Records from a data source
____________________
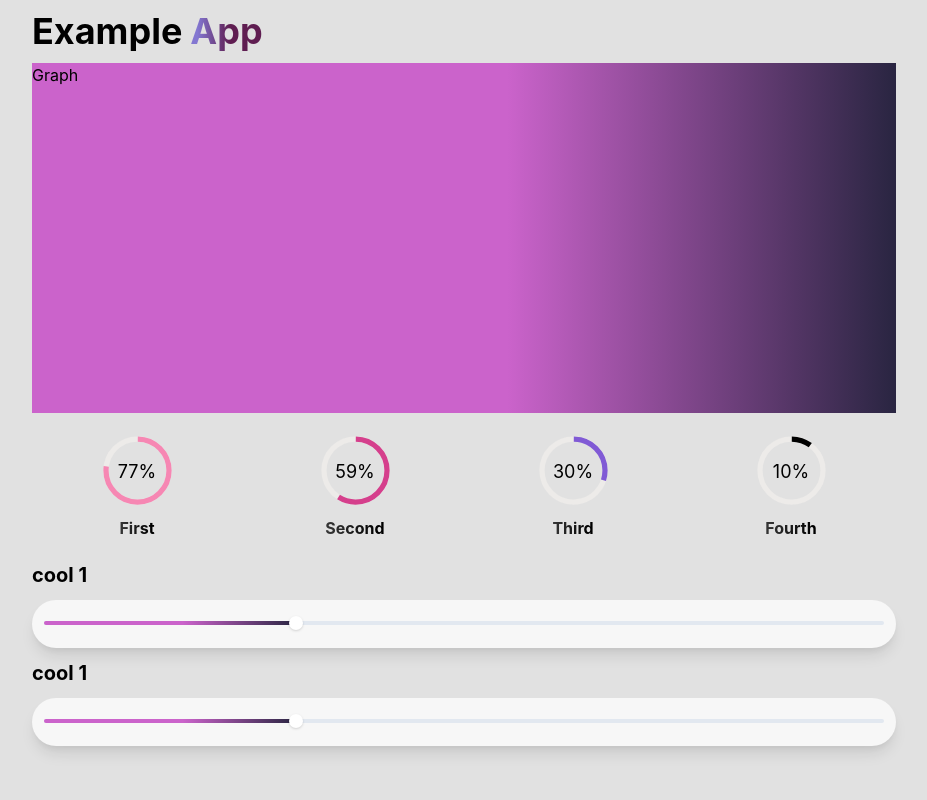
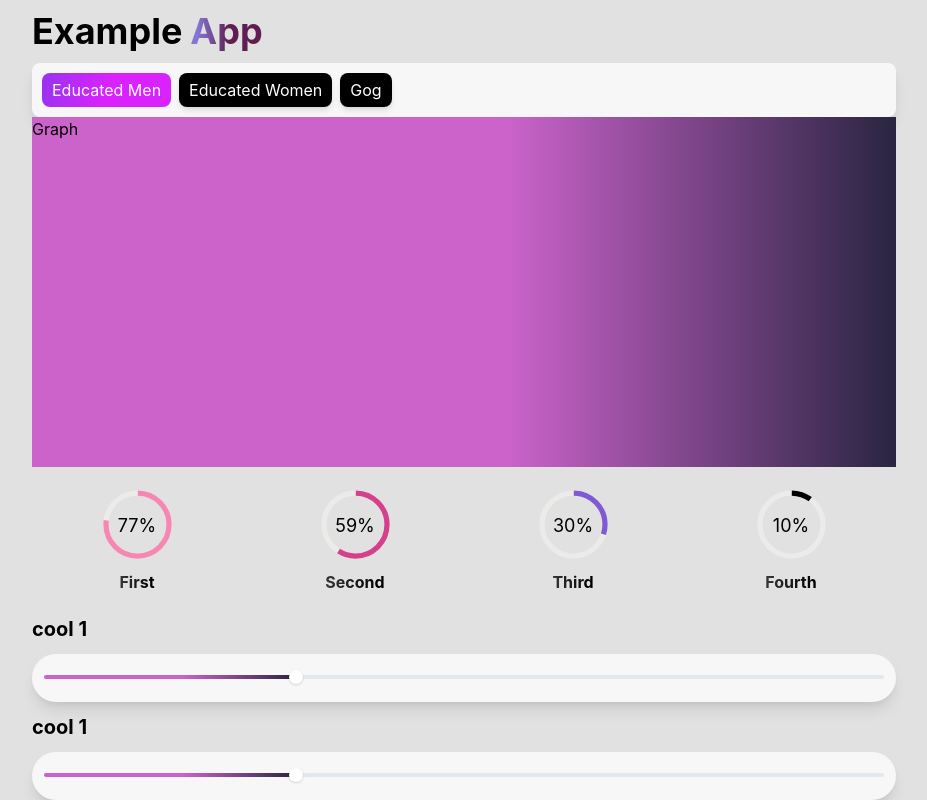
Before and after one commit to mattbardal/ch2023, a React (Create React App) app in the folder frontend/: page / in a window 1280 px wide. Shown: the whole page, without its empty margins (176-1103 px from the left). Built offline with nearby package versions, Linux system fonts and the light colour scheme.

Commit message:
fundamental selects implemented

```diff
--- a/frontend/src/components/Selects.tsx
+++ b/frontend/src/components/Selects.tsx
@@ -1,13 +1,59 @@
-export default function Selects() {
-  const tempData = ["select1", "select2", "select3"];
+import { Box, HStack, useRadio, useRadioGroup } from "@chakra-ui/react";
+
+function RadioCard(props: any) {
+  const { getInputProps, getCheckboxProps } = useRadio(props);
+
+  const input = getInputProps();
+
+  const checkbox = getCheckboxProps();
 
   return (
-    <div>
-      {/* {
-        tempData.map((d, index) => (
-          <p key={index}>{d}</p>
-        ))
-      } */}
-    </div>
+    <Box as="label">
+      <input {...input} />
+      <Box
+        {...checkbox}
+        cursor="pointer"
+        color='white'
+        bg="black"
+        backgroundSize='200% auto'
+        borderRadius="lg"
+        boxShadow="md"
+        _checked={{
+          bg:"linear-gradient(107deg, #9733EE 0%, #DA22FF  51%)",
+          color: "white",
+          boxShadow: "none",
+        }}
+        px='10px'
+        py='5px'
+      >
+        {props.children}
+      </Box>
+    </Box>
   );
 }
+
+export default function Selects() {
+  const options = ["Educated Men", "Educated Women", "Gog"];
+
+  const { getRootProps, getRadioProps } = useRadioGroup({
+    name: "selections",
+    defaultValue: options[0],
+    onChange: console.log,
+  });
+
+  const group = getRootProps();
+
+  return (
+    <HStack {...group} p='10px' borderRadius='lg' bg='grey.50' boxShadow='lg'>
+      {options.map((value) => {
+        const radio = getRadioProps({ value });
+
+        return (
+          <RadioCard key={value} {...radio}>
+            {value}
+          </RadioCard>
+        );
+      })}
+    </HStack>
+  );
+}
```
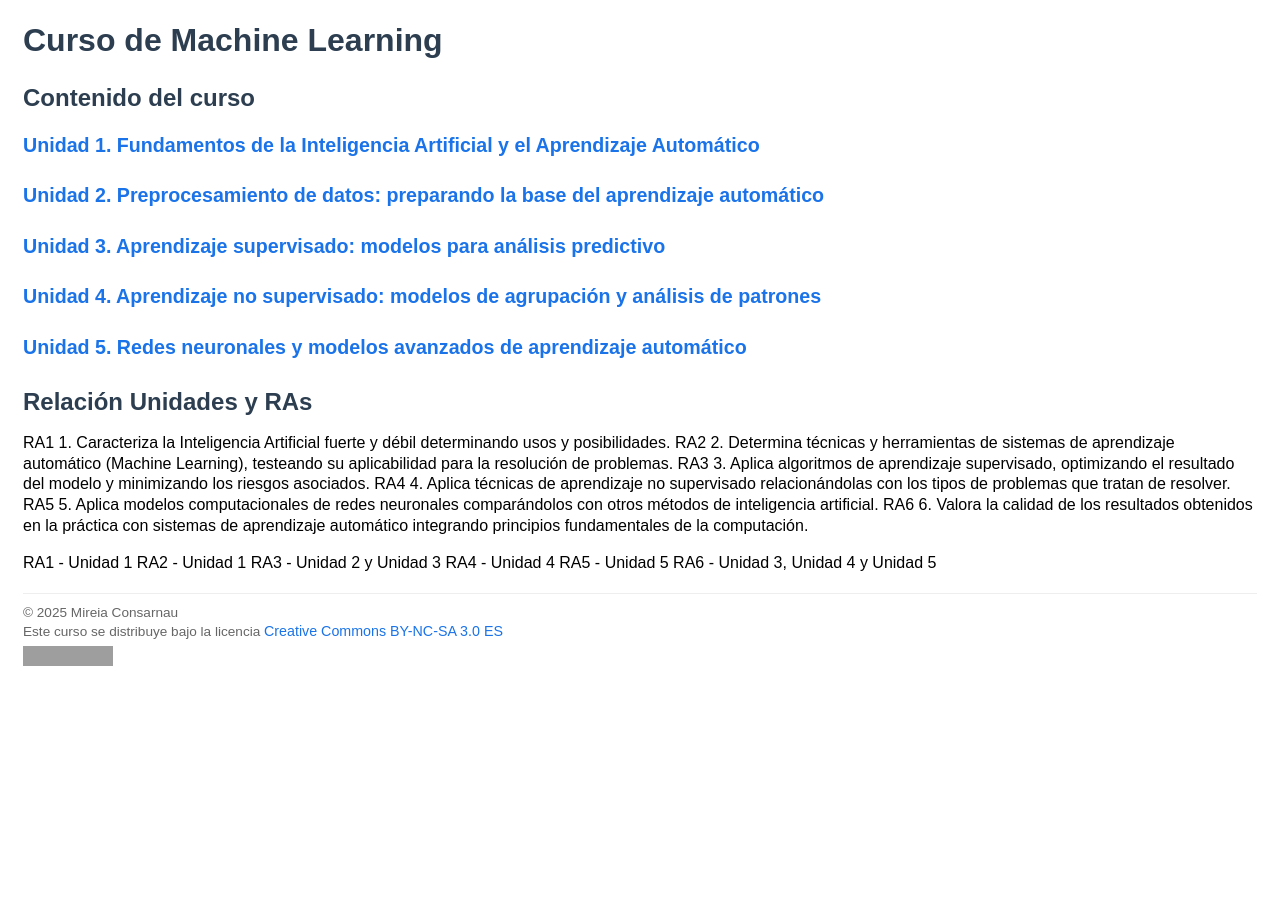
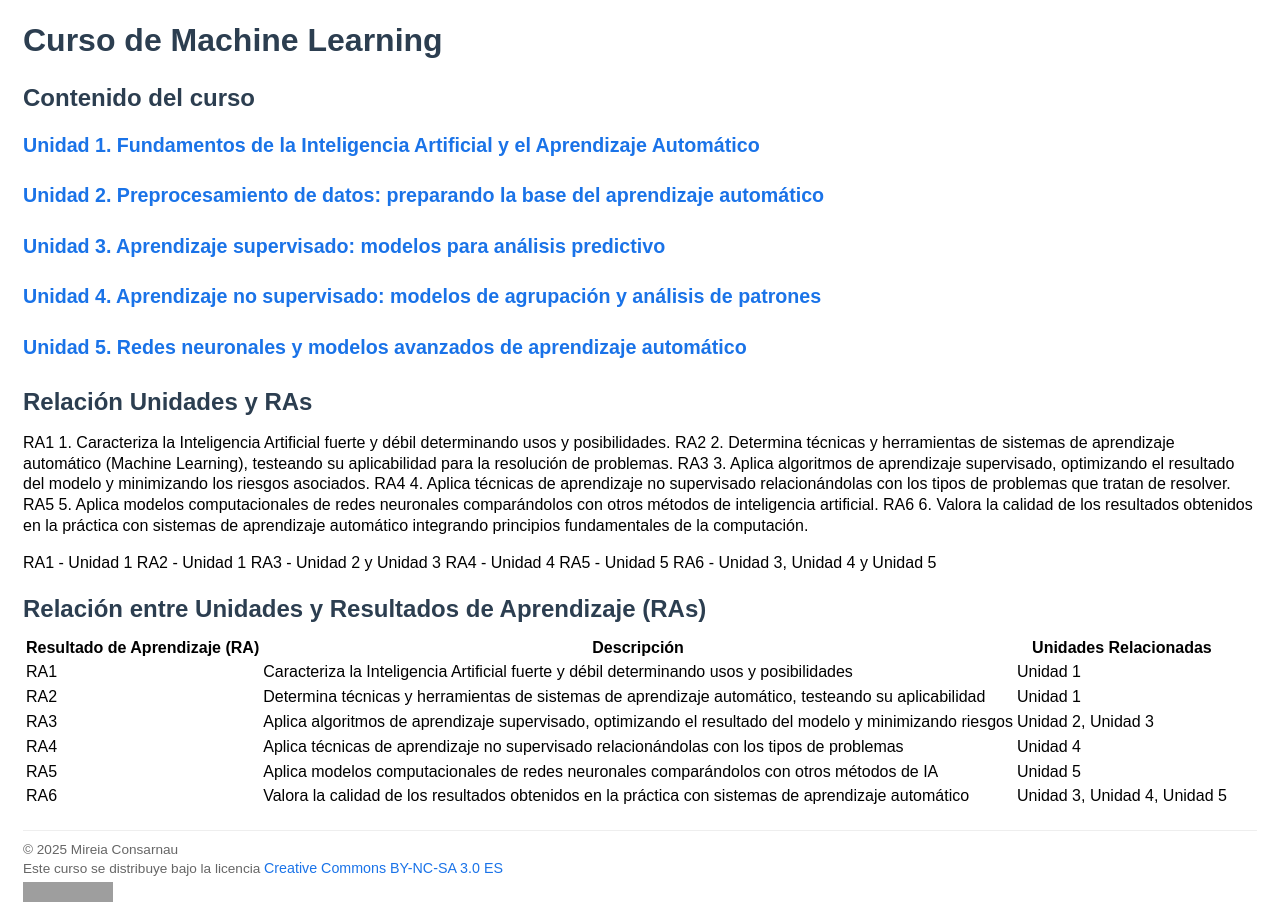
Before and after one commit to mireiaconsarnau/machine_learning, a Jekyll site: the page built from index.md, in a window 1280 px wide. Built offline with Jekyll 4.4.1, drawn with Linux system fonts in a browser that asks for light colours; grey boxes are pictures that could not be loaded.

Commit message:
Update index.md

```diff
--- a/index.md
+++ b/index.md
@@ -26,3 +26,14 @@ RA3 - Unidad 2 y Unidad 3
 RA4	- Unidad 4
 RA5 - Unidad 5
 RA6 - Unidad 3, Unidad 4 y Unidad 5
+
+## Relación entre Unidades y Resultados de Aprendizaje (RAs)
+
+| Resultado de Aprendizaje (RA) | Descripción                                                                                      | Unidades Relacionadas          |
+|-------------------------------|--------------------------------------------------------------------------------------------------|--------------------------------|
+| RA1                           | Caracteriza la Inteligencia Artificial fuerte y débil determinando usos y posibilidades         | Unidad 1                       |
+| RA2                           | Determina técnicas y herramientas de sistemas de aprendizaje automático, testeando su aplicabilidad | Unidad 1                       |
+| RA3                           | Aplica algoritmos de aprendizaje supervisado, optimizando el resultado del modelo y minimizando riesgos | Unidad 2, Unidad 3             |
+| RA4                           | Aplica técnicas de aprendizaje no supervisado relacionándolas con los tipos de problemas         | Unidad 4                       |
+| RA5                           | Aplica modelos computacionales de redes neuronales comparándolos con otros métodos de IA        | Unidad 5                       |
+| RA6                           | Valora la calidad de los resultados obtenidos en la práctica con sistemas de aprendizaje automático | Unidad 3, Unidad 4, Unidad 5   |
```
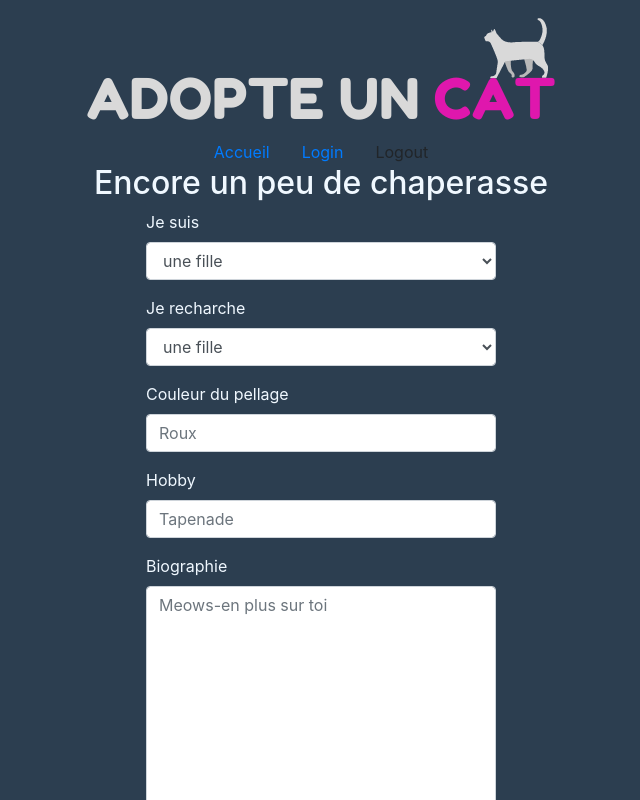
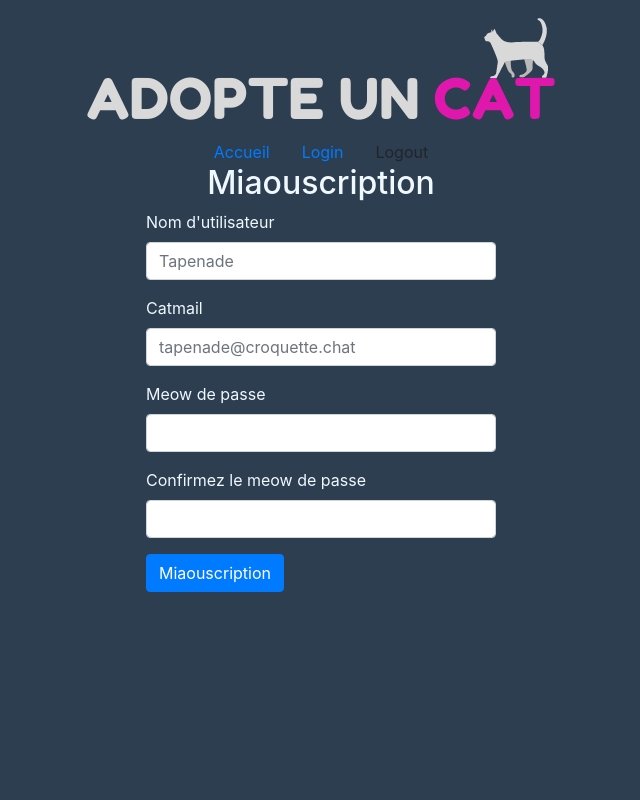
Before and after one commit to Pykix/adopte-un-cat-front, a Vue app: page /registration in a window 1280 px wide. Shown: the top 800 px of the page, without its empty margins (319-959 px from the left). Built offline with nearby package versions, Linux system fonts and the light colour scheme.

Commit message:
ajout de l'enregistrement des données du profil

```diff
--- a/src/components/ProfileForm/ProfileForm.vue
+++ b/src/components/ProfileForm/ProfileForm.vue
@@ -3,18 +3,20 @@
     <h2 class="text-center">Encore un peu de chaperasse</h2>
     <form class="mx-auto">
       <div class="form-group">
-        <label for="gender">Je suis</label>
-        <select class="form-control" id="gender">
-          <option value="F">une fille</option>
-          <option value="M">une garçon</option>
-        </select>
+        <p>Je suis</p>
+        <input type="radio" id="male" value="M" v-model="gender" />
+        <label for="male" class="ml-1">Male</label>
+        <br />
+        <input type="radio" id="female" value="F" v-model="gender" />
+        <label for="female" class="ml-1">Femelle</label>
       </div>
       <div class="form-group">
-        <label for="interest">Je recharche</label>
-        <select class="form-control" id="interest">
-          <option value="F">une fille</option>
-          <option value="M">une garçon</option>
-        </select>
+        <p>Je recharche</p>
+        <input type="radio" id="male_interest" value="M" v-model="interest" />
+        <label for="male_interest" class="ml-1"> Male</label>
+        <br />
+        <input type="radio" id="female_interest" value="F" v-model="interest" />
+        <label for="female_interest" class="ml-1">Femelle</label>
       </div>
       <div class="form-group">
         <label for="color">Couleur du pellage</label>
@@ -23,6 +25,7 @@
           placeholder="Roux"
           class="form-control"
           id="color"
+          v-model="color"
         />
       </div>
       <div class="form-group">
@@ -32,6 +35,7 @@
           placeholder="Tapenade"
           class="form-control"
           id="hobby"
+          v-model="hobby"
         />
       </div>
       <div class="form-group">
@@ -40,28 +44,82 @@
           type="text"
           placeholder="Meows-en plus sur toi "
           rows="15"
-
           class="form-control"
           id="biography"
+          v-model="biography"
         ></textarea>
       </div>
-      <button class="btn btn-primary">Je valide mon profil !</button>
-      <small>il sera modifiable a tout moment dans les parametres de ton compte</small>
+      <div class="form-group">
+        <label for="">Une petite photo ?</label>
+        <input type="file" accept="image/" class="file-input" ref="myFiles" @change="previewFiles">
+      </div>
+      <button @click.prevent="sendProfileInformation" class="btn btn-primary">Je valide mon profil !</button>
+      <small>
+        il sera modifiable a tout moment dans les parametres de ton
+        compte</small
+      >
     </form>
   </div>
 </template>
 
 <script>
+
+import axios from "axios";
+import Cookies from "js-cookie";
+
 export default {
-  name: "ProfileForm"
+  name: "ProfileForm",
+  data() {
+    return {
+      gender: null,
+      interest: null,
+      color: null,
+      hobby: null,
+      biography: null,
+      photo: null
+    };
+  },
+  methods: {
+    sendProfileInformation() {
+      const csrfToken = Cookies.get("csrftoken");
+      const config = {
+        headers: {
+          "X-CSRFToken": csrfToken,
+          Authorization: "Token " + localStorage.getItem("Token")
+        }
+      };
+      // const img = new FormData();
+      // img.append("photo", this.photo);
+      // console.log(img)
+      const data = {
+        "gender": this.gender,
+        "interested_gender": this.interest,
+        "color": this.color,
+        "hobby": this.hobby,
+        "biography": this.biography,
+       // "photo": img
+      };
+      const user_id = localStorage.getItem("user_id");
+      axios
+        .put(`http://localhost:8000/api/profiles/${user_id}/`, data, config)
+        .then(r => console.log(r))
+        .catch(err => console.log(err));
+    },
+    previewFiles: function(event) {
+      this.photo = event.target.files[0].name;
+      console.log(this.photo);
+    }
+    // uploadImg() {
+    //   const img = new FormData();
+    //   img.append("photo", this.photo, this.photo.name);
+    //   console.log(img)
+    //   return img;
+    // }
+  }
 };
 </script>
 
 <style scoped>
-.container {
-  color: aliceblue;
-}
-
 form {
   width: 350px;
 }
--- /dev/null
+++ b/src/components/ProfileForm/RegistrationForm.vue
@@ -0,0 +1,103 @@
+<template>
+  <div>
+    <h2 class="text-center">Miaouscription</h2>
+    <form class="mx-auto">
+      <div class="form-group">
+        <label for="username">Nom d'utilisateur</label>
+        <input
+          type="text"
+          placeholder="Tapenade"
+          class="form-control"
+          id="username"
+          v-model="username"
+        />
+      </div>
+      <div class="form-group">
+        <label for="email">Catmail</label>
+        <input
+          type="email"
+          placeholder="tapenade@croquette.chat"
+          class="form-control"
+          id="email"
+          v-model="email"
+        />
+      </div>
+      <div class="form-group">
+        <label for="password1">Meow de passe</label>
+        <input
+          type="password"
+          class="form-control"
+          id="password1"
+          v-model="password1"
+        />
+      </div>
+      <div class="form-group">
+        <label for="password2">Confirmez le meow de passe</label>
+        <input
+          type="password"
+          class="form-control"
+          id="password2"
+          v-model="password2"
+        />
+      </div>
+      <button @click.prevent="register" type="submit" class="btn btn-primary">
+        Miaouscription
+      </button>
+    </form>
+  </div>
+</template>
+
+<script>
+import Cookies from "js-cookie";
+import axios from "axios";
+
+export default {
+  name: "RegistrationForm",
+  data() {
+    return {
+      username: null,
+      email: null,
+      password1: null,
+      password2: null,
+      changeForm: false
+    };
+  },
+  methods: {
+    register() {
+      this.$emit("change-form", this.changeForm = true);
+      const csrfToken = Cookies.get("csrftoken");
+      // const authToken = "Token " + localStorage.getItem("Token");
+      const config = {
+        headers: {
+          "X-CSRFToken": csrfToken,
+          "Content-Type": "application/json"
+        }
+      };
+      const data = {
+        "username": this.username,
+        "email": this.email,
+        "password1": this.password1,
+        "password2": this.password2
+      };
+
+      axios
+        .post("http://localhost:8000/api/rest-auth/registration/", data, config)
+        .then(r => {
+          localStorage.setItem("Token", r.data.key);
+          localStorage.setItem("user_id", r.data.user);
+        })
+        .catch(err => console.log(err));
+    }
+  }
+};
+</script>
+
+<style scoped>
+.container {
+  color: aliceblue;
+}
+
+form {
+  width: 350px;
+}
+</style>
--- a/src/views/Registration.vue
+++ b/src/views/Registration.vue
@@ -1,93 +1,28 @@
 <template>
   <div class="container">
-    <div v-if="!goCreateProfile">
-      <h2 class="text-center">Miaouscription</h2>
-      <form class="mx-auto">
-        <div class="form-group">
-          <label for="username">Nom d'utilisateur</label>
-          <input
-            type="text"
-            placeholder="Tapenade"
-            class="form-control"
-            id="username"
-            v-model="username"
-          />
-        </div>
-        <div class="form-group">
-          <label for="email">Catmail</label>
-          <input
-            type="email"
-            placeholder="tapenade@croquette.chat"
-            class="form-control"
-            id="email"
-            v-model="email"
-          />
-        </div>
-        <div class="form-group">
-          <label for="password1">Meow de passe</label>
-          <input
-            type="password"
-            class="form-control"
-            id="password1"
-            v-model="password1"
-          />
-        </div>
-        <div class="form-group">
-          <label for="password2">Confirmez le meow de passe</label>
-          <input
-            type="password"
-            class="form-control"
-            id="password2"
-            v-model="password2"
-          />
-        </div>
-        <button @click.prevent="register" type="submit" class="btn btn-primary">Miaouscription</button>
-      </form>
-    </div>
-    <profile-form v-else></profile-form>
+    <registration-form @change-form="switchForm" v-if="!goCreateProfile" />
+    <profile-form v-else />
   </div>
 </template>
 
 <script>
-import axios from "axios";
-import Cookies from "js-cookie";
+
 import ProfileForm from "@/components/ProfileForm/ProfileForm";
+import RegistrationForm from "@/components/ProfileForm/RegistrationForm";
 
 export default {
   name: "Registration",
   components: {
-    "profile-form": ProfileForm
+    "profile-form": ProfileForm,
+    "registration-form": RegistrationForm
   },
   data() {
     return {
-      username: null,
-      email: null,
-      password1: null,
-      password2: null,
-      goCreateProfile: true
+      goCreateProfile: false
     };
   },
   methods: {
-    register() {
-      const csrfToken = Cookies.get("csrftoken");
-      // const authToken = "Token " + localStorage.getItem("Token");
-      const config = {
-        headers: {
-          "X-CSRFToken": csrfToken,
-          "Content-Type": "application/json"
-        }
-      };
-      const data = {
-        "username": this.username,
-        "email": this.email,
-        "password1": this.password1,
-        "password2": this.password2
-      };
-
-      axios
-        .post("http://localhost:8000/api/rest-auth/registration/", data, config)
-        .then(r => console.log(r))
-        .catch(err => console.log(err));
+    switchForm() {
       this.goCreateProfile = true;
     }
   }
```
____________________
■ **Task**:
What are the lines of the data above that include the string "return"? Copy them.

■ **Response area**:
   return (
+  return (
+        return (
+    return {
+    //   return img;
+    return {
     return {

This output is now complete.